TASK DESCRIPTION => Extract every entry word for word. Skip the pictures.

------------------------------

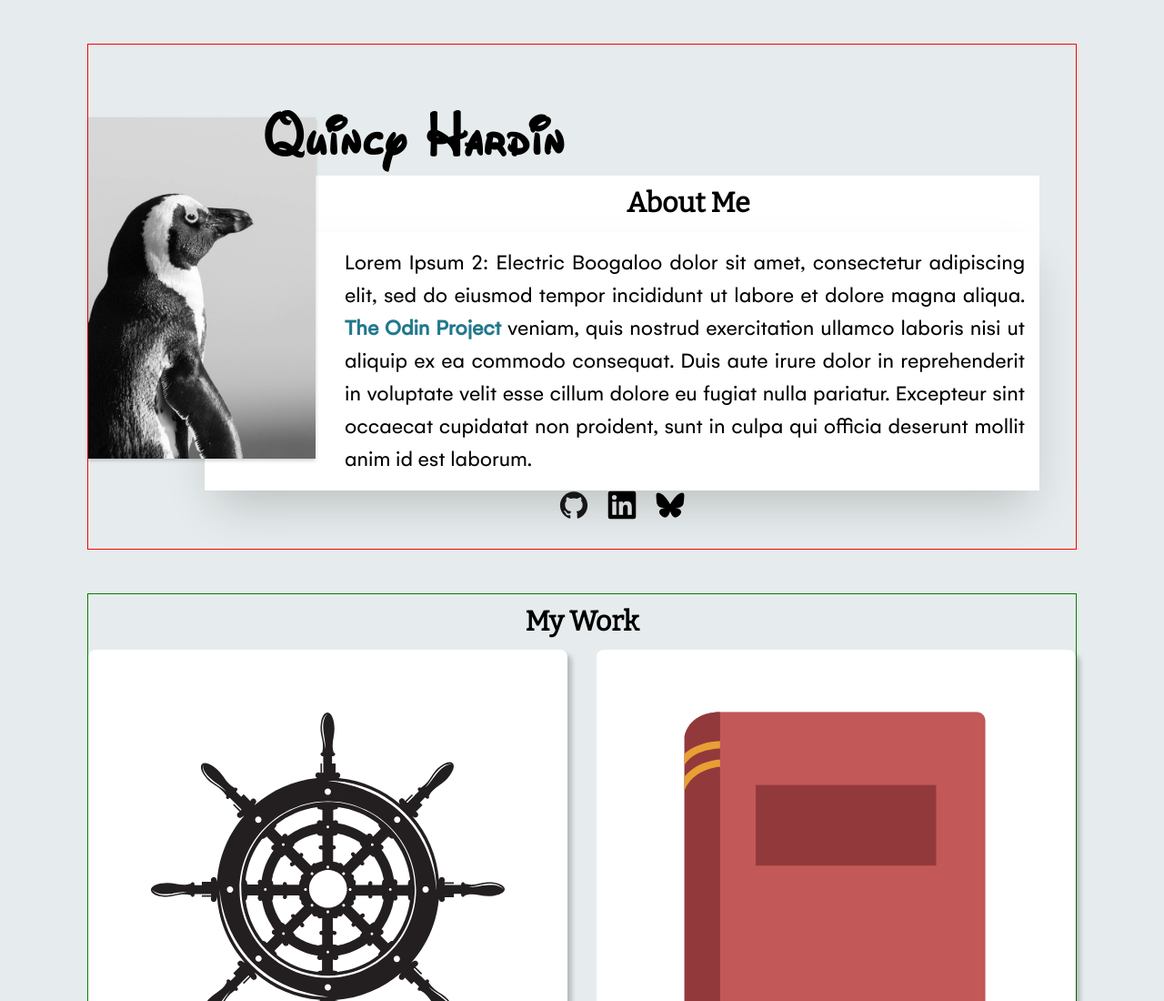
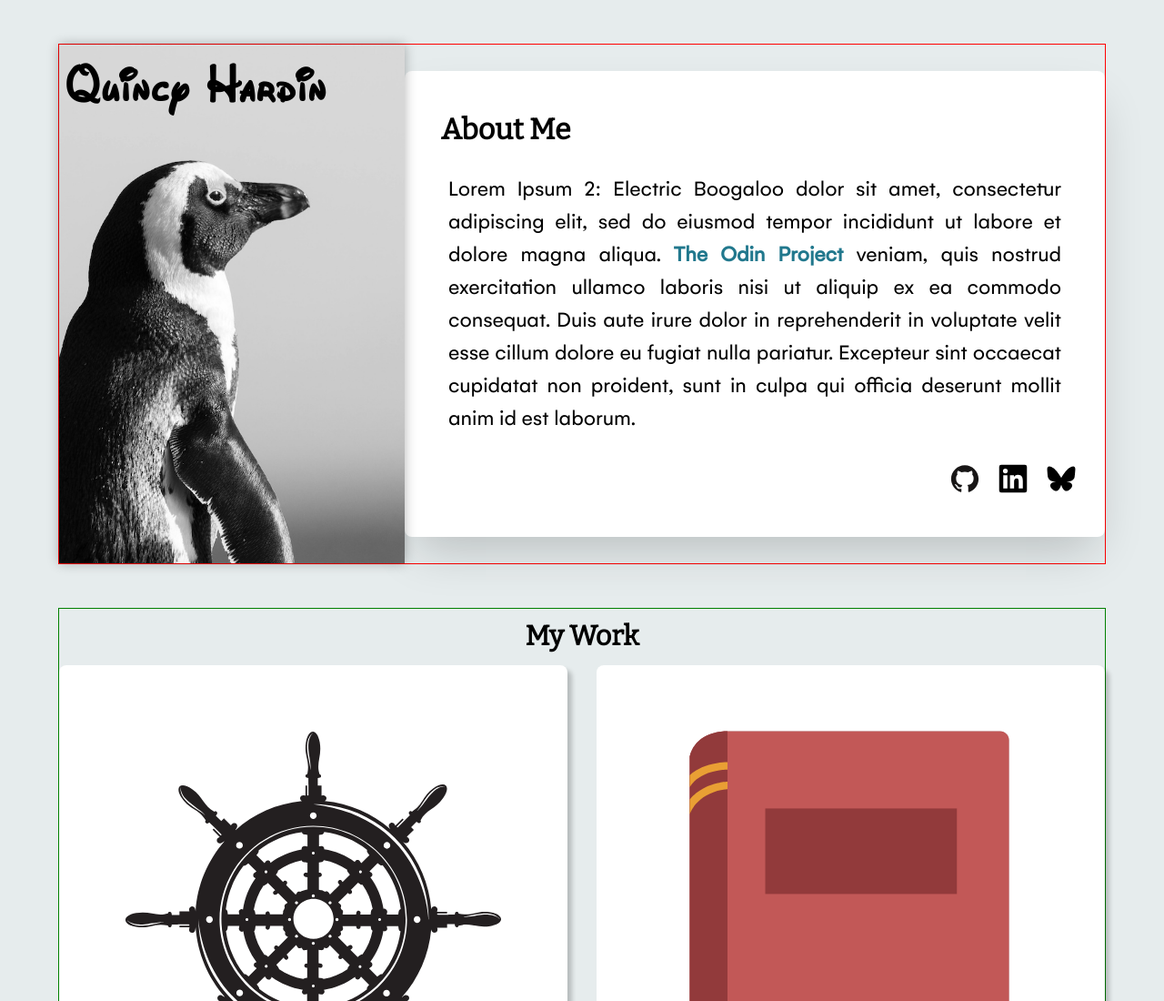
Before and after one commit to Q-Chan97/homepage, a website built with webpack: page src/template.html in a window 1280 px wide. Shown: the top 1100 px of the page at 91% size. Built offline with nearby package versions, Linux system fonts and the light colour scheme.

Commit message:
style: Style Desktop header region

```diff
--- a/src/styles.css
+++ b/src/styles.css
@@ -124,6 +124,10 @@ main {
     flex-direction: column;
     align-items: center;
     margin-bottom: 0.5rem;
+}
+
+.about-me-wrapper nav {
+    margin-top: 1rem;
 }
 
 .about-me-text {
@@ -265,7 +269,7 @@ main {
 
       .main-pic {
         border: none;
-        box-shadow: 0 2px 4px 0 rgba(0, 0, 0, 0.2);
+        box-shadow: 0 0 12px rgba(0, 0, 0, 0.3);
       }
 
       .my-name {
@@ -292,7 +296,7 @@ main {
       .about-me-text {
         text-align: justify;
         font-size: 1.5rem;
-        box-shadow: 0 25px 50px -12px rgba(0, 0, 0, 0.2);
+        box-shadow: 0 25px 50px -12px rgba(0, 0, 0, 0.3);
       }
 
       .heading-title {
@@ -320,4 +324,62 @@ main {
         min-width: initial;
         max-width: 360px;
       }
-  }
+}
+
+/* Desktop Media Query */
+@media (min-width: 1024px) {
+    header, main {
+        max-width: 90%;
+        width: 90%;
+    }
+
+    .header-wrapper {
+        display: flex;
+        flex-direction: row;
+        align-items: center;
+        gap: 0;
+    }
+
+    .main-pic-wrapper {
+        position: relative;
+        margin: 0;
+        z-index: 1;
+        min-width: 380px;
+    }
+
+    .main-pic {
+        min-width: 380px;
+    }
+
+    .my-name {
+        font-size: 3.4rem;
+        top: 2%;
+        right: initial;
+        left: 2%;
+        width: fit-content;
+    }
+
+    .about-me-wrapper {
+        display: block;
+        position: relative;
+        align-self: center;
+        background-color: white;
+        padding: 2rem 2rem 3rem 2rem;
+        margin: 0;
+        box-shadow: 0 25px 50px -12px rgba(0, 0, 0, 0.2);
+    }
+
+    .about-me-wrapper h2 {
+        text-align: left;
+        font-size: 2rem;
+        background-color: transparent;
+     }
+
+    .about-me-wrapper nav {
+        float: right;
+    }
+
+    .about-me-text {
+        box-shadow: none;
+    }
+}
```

------------------------------

ANSWER TO THIS TASK =>
Before and after one commit to Q-Chan97/homepage, a website built with webpack: page src/template.html in a window 1280 px wide. Shown: the top 1100 px of the page at 91% size. Built offline with nearby package versions, Linux system fonts and the light colour scheme.

Commit message:
style: Style Desktop header region

```diff
--- a/src/styles.css
+++ b/src/styles.css
@@ -124,6 +124,10 @@ main {
     flex-direction: column;
     align-items: center;
     margin-bottom: 0.5rem;
+}
+
+.about-me-wrapper nav {
+    margin-top: 1rem;
 }
 
 .about-me-text {
@@ -265,7 +269,7 @@ main {
 
       .main-pic {
         border: none;
-        box-shadow: 0 2px 4px 0 rgba(0, 0, 0, 0.2);
+        box-shadow: 0 0 12px rgba(0, 0, 0, 0.3);
       }
 
       .my-name {
@@ -292,7 +296,7 @@ main {
       .about-me-text {
         text-align: justify;
         font-size: 1.5rem;
-        box-shadow: 0 25px 50px -12px rgba(0, 0, 0, 0.2);
+        box-shadow: 0 25px 50px -12px rgba(0, 0, 0, 0.3);
       }
 
       .heading-title {
@@ -320,4 +324,62 @@ main {
         min-width: initial;
         max-width: 360px;
       }
-  }
+}
+
+/* Desktop Media Query */
+@media (min-width: 1024px) {
+    header, main {
+        max-width: 90%;
+        width: 90%;
+    }
+
+    .header-wrapper {
+        display: flex;
+        flex-direction: row;
+        align-items: center;
+        gap: 0;
+    }
+
+    .main-pic-wrapper {
+        position: relative;
+        margin: 0;
+        z-index: 1;
+        min-width: 380px;
+    }
+
+    .main-pic {
+        min-width: 380px;
+    }
+
+    .my-name {
+        font-size: 3.4rem;
+        top: 2%;
+        right: initial;
+        left: 2%;
+        width: fit-content;
+    }
+
+    .about-me-wrapper {
+        display: block;
+        position: relative;
+        align-self: center;
+        background-color: white;
+        padding: 2rem 2rem 3rem 2rem;
+        margin: 0;
+        box-shadow: 0 25px 50px -12px rgba(0, 0, 0, 0.2);
+    }
+
+    .about-me-wrapper h2 {
+        text-align: left;
+        font-size: 2rem;
+        background-color: transparent;
+     }
+
+    .about-me-wrapper nav {
+        float: right;
+    }
+
+    .about-me-text {
+        box-shadow: none;
+    }
+}
```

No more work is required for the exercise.